In our last column, we talked about Max, a pleasant, mixed-breed dog whose owner had taught him lessons she hadn’t intended. By failing to require immediate compliance with commands the first time she gave them, she had taught Max the entirely obvious lesson that he didn’t have to comply until she had repeated a command several times.
Despite being a highly intelligent person, the woman also was making other mistakes. They came about because she didn’t consider the differences in the workings of human brains and canine brains. Without being aware that she was doing it, for example, she expected her dog to understand English.
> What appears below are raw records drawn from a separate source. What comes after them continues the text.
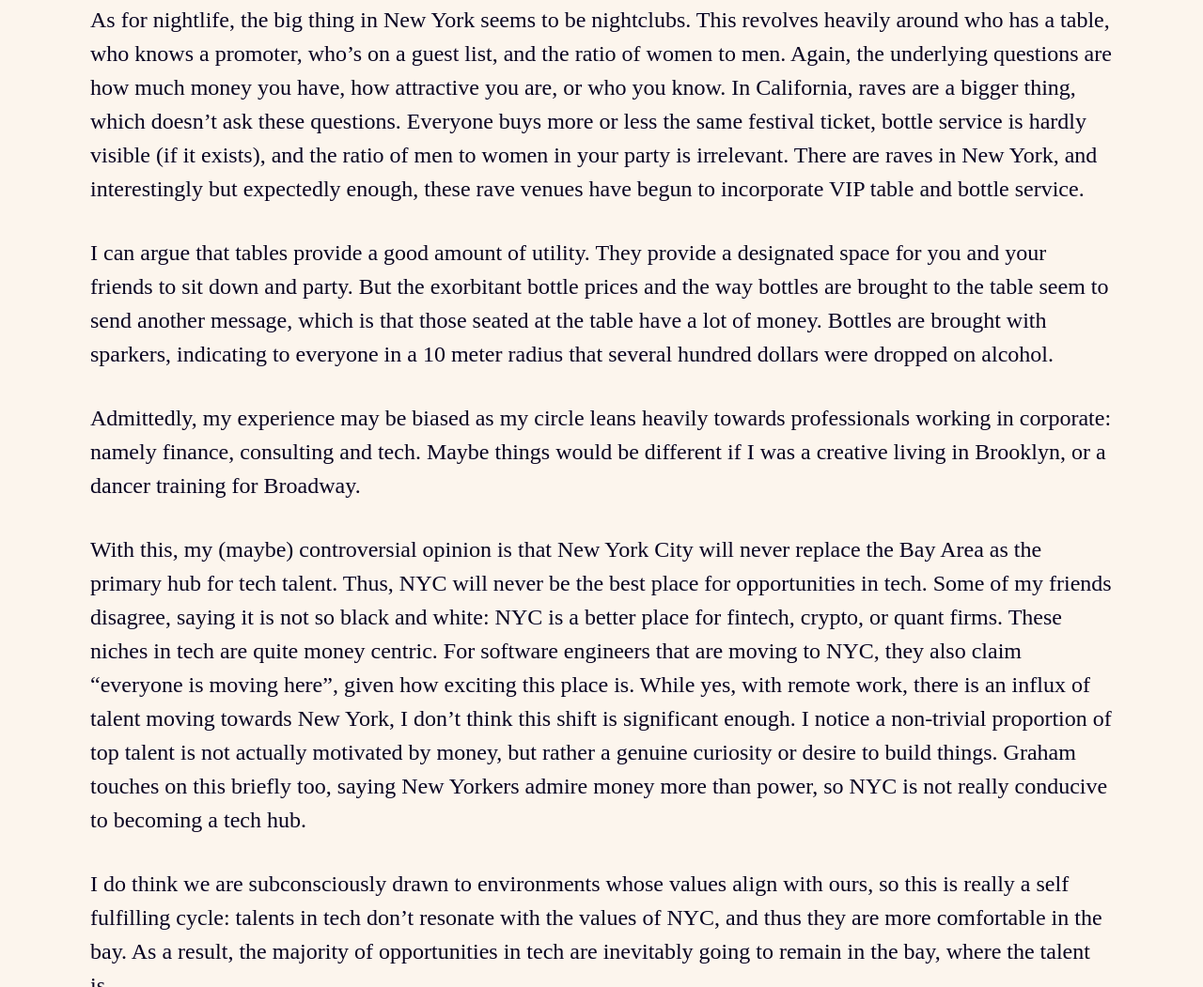
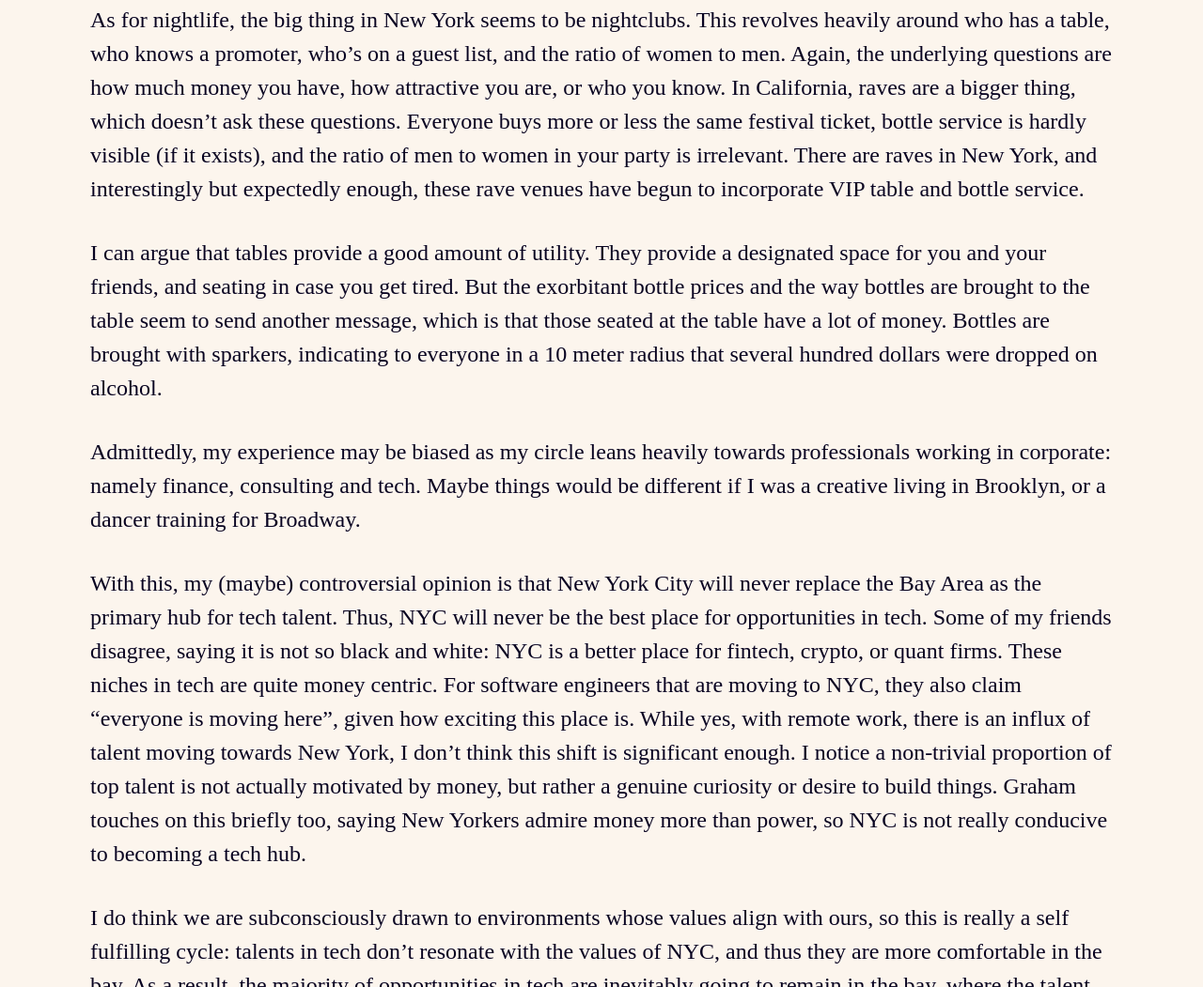
Before and after one commit to kristelfung/kristelfung-com, a Gatsby site: page /blog/from-college-to-postgrad-cities-and-ambition in a window 1280 px wide. Shown: the part 3617-4668 px from the top of the page at 94% size. Built offline with nearby package versions, Linux system fonts and the light colour scheme; Gatsby itself is replaced by a stand-in of ours; some packages are replaced by stand-ins of ours.

Commit message:
Update Post “from-college-to-postgrad-cities-and-ambition”

```diff
--- a/src/content/blog/posts/from-college-to-postgrad-cities-and-ambition.md
+++ b/src/content/blog/posts/from-college-to-postgrad-cities-and-ambition.md
@@ -47,7 +47,7 @@
 
 As for nightlife, the big thing in New York seems to be nightclubs. This revolves heavily around who has a table, who knows a promoter, who’s on a guest list, and the ratio of women to men. Again, the underlying questions are how much money you have, how attractive you are, or who you know. In California, raves are a bigger thing, which doesn’t ask these questions. Everyone buys more or less the same festival ticket, bottle service is hardly visible (if it exists), and the ratio of men to women in your party is irrelevant. There are raves in New York, and interestingly but expectedly enough, these rave venues have begun to incorporate VIP table and bottle service.
 
-I can argue that tables provide a good amount of utility. They provide a designated space for you and your friends to sit down and party. But the exorbitant bottle prices and the way bottles are brought to the table seem to send another message, which is that those seated at the table have a lot of money. Bottles are brought with sparkers, indicating to everyone in a 10 meter radius that several hundred dollars were dropped on alcohol.
+I can argue that tables provide a good amount of utility. They provide a designated space for you and your friends, and seating in case you get tired. But the exorbitant bottle prices and the way bottles are brought to the table seem to send another message, which is that those seated at the table have a lot of money. Bottles are brought with sparkers, indicating to everyone in a 10 meter radius that several hundred dollars were dropped on alcohol.
 
 Admittedly, my experience may be biased as my circle leans heavily towards professionals working in corporate: namely finance, consulting and tech. Maybe things would be different if I was a creative living in Brooklyn, or a dancer training for Broadway.
 
```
Max is a smart dog, but that’s a lot to ask.
For instance, the first time the woman issued her command, she did so properly. “Sit,” she said. When she didn’t get the response she wanted, she modified the command. “I said, ‘Sit!’” she said. The third time she tried, she used a string of other words. “Dammit, Max! I said ‘Sit!’”
Pity poor Max, because English is not his native tongue. Yes, dogs can learn to recognize words and respond to them. But when you string them together in sentences, that’s too much.
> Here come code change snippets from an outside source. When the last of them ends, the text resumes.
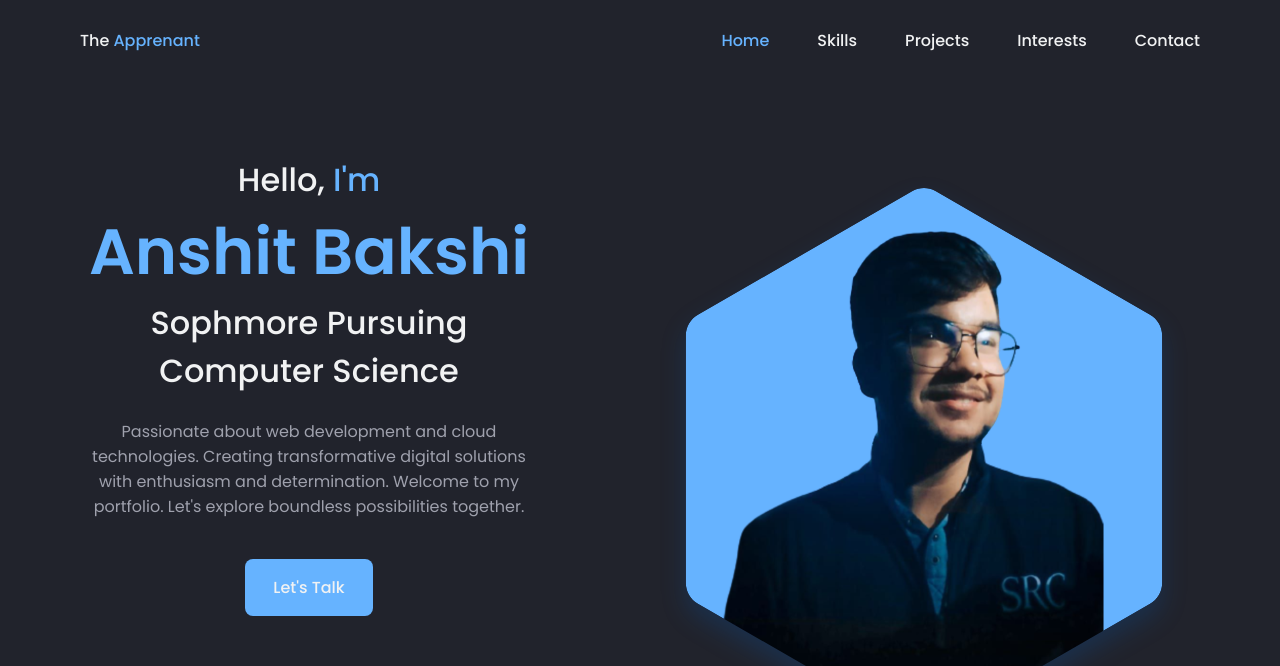
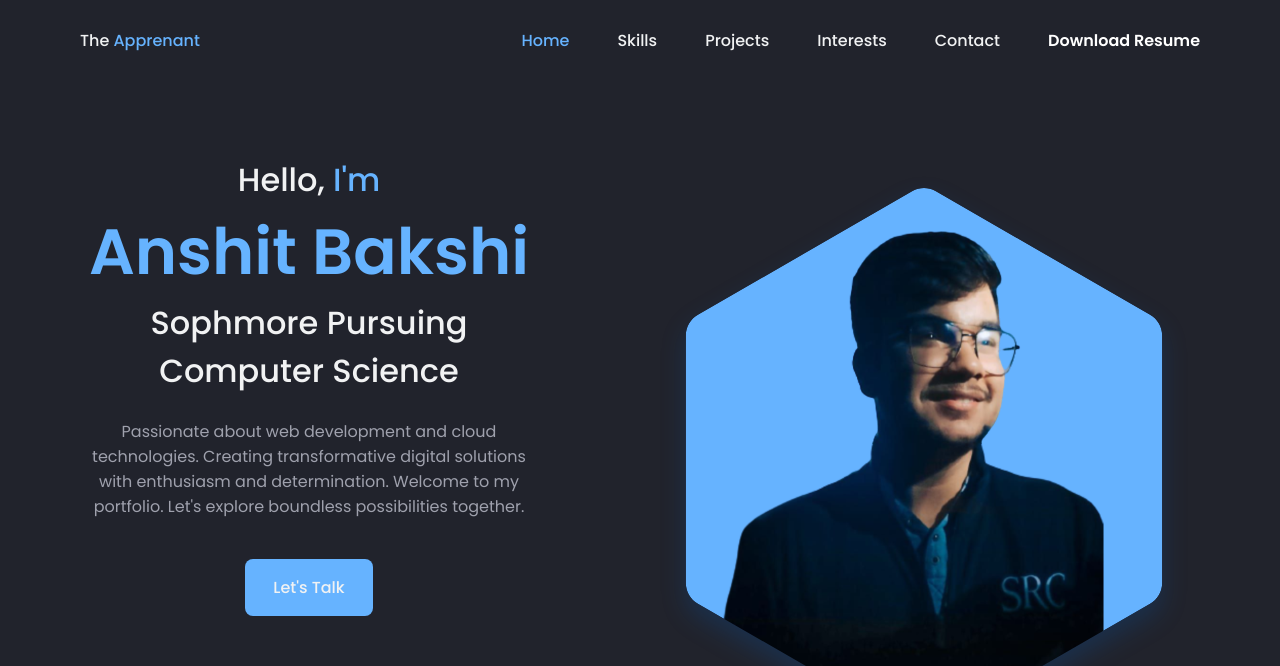
Before and after one commit to anshit-2003/apprenant, a plain HTML site: page index.html in a window 1280 px wide. Shown: the top 666 px of the page. Drawn offline with nearby package versions, Linux system fonts and the light colour scheme.

Commit message:
Adding Resume

```diff
--- a/assets/css/styles.css
+++ b/assets/css/styles.css
@@ -185,9 +185,22 @@ svg {
 .nav__toggle,
 .nav__close {
     display: flex;
-    font-size: 1.25rem;
+    font-size: 1rem;
     color: var(--title-color);
     cursor: pointer;
+}
+.resume-button {
+    background-color: transparent; /* Blue color, you can change it to your preference */
+    color: #fff;
+    padding: 0px 0px;
+    text-decoration: none;
+    border-radius: 5px;
+    font-weight: bold;
+}
+
+.resume-button:hover {
+    background-color: #0056b3;
+    padding: 2px 10px; /* Darker shade on hover */
 }
 
 /* Navigation for mobile devices */
--- a/index.html
+++ b/index.html
@@ -36,6 +36,7 @@
                         <li class="nav__item">
                             <a href="#contact" class="nav__link">Contact</a>
                         </li>
+                        <a href="https://drive.google.com/file/d/17DzO5EVhi76HRDGx5NQGxlgaddAnUx_3/view?usp=sharing" class="resume-button">Download Resume</a>
                     </ul>
 
                     <div class="nav__close" id="nav-close">
```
We want to use exactly the same command for a particular behavior every time. We don’t want to use “Sit” one day, “Sit down” the next and “Sit down right now!” the day after that. This can be a particular problem within a family. Part of the family may be using “Sit,” others may use “Sit down,” and still others may say, “Max, sit down.” Such lack of consistency in a household is setting a dog up for failure. As far as Max is concerned, everybody is saying something different.
It’s best, by the way, to use the command alone — without the dog’s name — for most commands. “Sit,” for example, to elicit that response. “Down,” for example, or any other word you wish to use consistently, to command the dog to lie down. The words themselves have no meaning for the dog except the meaning that you teach him.
It’s best to attach the dog’s name only to one command, and that command is to “Come.” People often attach the dog’s name to demands for various behaviors and, unfortunately, also to reprimands. “Max, bad dog! Max, get off the sofa! Max, shut up!”
Instead, try associating Max’s name only with good things: “Max, want to go outside? Max, want to go for a ride? Max, what a good boy!” You want to program Max so when he hears his name, he feels like a million bucks. You want him to hear that name and not be able to get to the source of it fast enough.
If you’ve made all the right associations in Max’s brain, the command, “Max, Come!” should fill him with desire to go to you.
Dianna Young is a certified, professional dog trainer and canine behaviorist from Camano Island, where she operates Camano Island Kennels Dog Boarding and Training Facility. She can be reached at (360) 387-DOGS or at firstname.lastname@example.org. Her web site address is http://www.camanoislandkennels.com. Or visit us at facebook.